What if things go wrong? This perennial question reflects our tendency toward risk aversion.

Whenever we undertake something that is new, non-routine, or slightly challenging, then no matter how promising, titillating, or exciting the other end of this process may be, our brain will naturally gravitate towards downside scenarios.

When we are too risk-averse, we find it difficult to advance in life. We stay immobile, viewing any action as simply “too risky”.  We dread spending our precious resources, we dread social sanction and embarrassment “if something goes wrong”, and we dread being worse off than we were before embarking on this project.

These are prospective fears – fears that do not reflect any existing threat but are projections of our imagination towards an uncertain future.

We can’t tell the future

two people having misunderstanding

The problem is, that we have no easy way to predict the future. Whenever we try, we often get it wrong.  The future of “downside” is not particularly different here. Humans are simply not particularly good at gauging risks.  Our risk illiteracy prompts us to view prospects in black and white colors – either a stellar success or an abject failure.

However, most jobs in life do not proceed in this manner. This fixed viewpoint deprives us of our ability to act. It’s as if we assumed that when faced with “external” peril, we’d remain inert, frozen in action like Lot’s wife, a victim of the circumstances.

We almost never act in this fashion, thus the static vision of the future (and risk) is a long-distance from how things actually happen.

To understand how this misperception of risk arises, it is first necessary to parse through the terminology.  We will then propose a simple solution to combat overwhelming risk aversion.

Two ways to perceive risk

The first of the two paradigms is Rationalistic.

From a rational, disembodied perspective, the risk is usually defined as a product of the damaging impact of a certain hazard and the probability of it occurring.  In other words, risk equals hazard times its probability.

If we adopt this definition of risk, then any action undertaken towards a goal is likely to increase the probability of being exposed to new events, some of whose impacts could affect us negatively.  Such events are less likely to occur if we just remain comfortably ensconced on our sofa.

However, this framework does not factor in the fact that the time spent on the sofa, while it may reduce the odds of being exposed to certain event risks, also burdens us with other costs (such as opportunity costs).

To reduce the level of any potential hazard emanating from our actions, it is vital to avoid high-impact, potentially devastating hazards.  The equation (the level of “risk”) may be maintained, but we have now undertaken an action, potentially advancing on a path towards a new goal.  We have mitigated the risk while avoiding high-impact hazards.

In other words, if you think that the probability of something risky increases, try to reduce the impact of that hazard.

Or, if you can’t reduce its impact, see if you can reduce the probability of it occurring.

For example, someone is launching a promotional campaign in unfamiliar neighborhoods.  Although the mere decision to drive around appears harmless, the roads are unknown, with many blind spots.  The person decides to drive very slowly in order to reduce the risk of an accident.  She is taking action but is also reducing the potential severity of the impact, should an unforeseen event occur.

This kind of rationalistic view of risk may appeal to theoreticians, at the emotional level, humans hardly ever view risks with a clinical clarity of potential outcomes.

Luckily, there is the 2nd, more Realistic paradigm.

In reality, impacts and probability are inherently difficult to measure.
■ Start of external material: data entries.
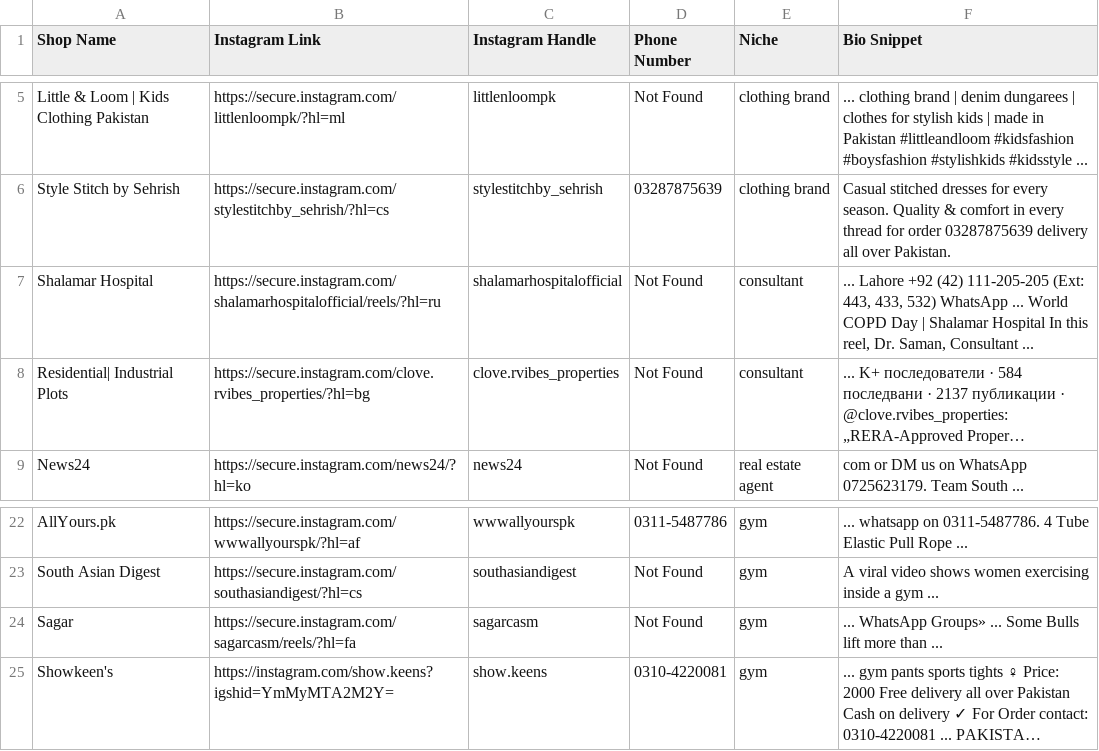
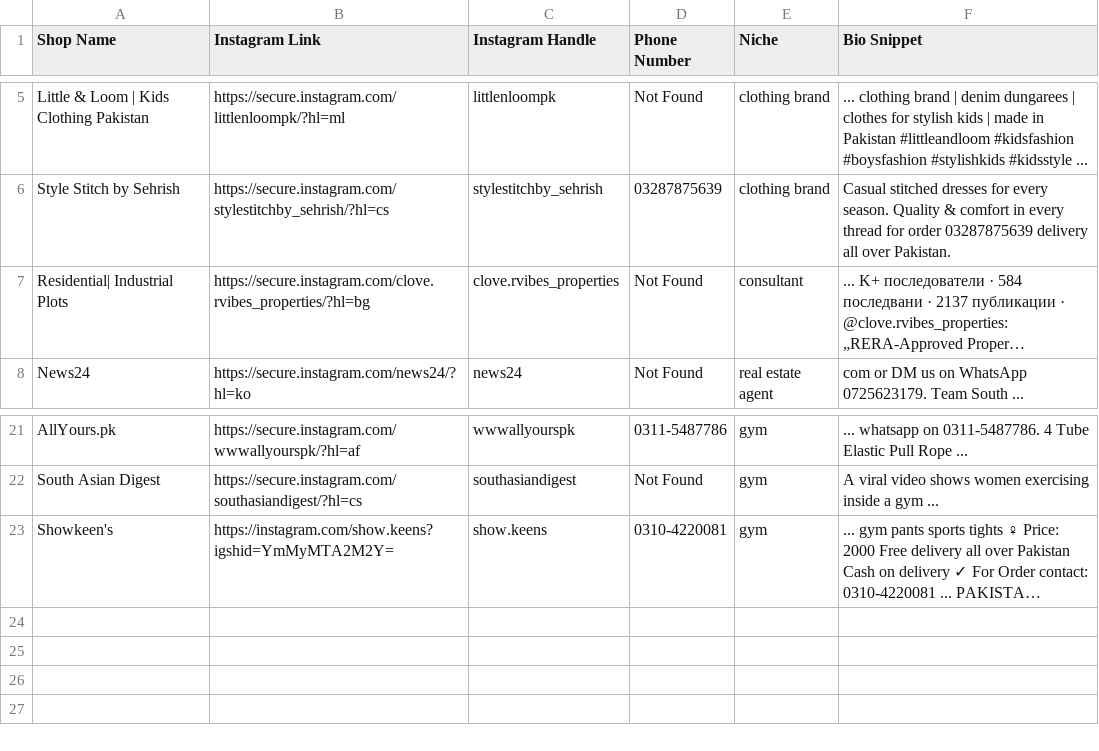
Before and after one commit to Syadeel/web-agency-leads, a CSV file: leads.csv, drawn as a sheet; only a part is shown, gaps mark what is left out; long unchanged cells end in …; the diff names each change by its address in the sheet, - before the commit and + after, or states it on an @@ line.

```diff
--- a/leads.csv
+++ b/leads.csv
-row 7: Shalamar Hospital | https://secure.instagram.com/shalamarhospitalofficial/reels/?hl=ru | shalamarhospitalofficial | Not Found | consultant | ... Lahore +92 (42) 111-205-205 (Ext: 443, 433, 532) WhatsApp ... World COPD Day | Shalamar Hospital In this reel, Dr. Saman, Consultant ...
-row 24: Sagar | https://secure.instagram.com/sagarcasm/reels/?hl=fa | sagarcasm | Not Found | gym | ... WhatsApp Groups» ... Some Bulls lift more than ...
```
Also changed, not shown: 5 other files.
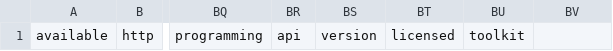
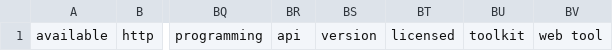
Before and after one commit to UCLA-BD2K/Aztec_Pub_Classifier, a CSV file: dict.csv, drawn as a sheet; only a part is shown, gaps mark what is left out; the diff names each change by its address in the sheet, - before the commit and + after, or states it on an @@ line.

```diff
--- a/dict.csv
+++ b/dict.csv
-BV1: (empty)
+BV1: web tool
```
Also changed, not shown: 4 other files.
Human perception swings between the fear factor and the control factor.  When dread is combined with a lack of control, the risks are perceived as very high.

For example, we are less scared of traffic accidents when we drive and are more apprehensive when we are passengers.  The perception of control can be also influenced by other factors:

troubled man with problems

A good example is an aversion to nuclear power plants since the 1980s.  The menace of nuclear power plant’s malfunction combines all the four characteristics of a low control level:

The decision to operate a plant is taken top-down, the source of the hazard appears to people as unfamiliar. The accidents may occur suddenly, and the population does not trust the providers of assurances regarding the operation.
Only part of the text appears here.